**Task brief**
Report back every line in the data that includes the string "subheading".

**Dataset excerpts**

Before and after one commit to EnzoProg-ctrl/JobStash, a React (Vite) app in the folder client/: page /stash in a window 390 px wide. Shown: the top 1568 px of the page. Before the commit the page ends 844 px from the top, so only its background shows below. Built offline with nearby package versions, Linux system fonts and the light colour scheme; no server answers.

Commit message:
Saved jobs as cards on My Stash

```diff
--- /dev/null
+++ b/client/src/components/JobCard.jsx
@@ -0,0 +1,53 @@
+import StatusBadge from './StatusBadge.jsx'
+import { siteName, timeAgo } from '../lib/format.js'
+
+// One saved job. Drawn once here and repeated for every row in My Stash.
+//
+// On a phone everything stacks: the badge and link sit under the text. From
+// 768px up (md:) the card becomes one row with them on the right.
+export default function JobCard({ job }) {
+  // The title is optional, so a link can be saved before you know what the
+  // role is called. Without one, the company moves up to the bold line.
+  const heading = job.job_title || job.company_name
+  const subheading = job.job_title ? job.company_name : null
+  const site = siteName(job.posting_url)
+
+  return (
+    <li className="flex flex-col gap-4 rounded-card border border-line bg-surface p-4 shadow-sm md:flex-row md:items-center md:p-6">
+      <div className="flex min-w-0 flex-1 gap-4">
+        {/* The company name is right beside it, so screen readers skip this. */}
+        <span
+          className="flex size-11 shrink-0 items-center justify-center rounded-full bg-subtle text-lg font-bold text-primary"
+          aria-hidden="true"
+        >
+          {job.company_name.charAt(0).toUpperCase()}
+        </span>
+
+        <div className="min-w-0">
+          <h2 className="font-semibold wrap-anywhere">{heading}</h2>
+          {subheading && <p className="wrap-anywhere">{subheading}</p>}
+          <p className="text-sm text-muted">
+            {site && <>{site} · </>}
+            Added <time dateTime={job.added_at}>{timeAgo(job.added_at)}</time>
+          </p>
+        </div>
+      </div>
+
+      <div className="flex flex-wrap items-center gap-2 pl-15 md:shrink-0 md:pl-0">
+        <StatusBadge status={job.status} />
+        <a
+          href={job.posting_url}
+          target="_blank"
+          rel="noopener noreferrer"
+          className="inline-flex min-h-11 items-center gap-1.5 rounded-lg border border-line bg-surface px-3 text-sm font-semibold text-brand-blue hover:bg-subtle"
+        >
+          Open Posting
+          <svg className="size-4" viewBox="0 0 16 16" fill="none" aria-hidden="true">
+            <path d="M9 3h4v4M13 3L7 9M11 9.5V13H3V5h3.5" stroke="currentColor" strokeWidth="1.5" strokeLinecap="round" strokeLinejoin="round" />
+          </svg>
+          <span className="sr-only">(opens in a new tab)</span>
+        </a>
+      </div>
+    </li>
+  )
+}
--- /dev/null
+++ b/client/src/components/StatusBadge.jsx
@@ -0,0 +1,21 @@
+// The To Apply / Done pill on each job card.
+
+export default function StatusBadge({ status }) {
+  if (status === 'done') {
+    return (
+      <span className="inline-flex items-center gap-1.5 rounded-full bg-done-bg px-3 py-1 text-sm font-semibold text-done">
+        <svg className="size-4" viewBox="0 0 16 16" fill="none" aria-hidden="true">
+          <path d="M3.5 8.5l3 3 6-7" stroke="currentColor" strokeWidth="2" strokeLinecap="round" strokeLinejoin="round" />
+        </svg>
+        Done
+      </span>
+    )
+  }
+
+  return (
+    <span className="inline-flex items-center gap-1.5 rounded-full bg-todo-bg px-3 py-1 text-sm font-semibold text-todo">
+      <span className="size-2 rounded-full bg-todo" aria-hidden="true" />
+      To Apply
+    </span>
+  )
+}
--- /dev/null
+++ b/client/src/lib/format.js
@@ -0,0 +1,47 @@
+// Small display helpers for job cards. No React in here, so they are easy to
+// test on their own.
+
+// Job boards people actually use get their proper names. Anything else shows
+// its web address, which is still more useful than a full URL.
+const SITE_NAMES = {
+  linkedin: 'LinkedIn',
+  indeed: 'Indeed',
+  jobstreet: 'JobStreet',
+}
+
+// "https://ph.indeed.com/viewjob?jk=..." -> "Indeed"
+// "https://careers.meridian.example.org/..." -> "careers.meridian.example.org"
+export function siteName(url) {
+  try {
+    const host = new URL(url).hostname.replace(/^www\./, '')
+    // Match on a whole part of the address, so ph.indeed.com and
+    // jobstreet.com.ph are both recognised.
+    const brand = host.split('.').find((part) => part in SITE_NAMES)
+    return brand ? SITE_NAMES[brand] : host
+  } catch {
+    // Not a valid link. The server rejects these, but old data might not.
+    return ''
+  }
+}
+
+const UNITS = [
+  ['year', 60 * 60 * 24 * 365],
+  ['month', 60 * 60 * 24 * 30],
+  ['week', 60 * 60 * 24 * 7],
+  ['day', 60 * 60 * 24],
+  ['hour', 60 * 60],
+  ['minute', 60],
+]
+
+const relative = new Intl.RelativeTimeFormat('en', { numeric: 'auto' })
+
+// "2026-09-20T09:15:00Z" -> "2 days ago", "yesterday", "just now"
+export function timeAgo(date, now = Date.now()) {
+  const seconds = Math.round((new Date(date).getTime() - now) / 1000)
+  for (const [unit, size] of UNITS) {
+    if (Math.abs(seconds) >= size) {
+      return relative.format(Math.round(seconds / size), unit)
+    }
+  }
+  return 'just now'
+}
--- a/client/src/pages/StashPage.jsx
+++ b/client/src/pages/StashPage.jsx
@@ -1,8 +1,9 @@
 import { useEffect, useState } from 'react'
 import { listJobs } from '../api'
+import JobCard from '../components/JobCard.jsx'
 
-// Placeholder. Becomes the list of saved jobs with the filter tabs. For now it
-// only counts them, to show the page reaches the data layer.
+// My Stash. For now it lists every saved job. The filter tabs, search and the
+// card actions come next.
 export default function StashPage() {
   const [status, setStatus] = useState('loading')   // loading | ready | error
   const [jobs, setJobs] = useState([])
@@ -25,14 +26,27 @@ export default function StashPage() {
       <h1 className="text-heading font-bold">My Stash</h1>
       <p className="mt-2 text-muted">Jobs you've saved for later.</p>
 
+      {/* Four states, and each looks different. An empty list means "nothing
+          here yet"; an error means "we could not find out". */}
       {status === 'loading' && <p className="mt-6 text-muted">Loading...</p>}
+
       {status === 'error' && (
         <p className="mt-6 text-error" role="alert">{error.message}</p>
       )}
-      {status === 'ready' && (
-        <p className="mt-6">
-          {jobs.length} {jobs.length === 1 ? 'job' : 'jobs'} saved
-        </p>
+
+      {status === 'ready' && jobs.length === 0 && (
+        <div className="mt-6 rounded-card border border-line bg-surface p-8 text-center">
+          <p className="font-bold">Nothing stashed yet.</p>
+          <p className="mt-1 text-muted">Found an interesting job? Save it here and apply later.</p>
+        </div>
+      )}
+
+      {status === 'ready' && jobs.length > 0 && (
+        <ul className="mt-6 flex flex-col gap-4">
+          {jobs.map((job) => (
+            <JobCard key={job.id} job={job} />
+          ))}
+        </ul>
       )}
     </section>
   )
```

--

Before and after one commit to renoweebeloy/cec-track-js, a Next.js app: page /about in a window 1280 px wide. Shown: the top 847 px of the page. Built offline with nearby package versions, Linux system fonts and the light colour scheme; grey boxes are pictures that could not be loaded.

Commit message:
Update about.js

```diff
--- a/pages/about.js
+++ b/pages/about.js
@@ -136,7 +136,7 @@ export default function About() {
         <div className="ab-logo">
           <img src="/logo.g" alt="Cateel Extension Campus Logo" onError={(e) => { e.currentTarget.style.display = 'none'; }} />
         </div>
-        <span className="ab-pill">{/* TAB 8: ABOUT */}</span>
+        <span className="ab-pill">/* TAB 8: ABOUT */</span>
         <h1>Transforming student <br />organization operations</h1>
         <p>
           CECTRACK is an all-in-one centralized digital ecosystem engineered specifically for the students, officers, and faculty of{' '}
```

**Written answer**
+  const subheading = job.job_title ? job.company_name : null
+          {subheading && <p className="wrap-anywhere">{subheading}</p>}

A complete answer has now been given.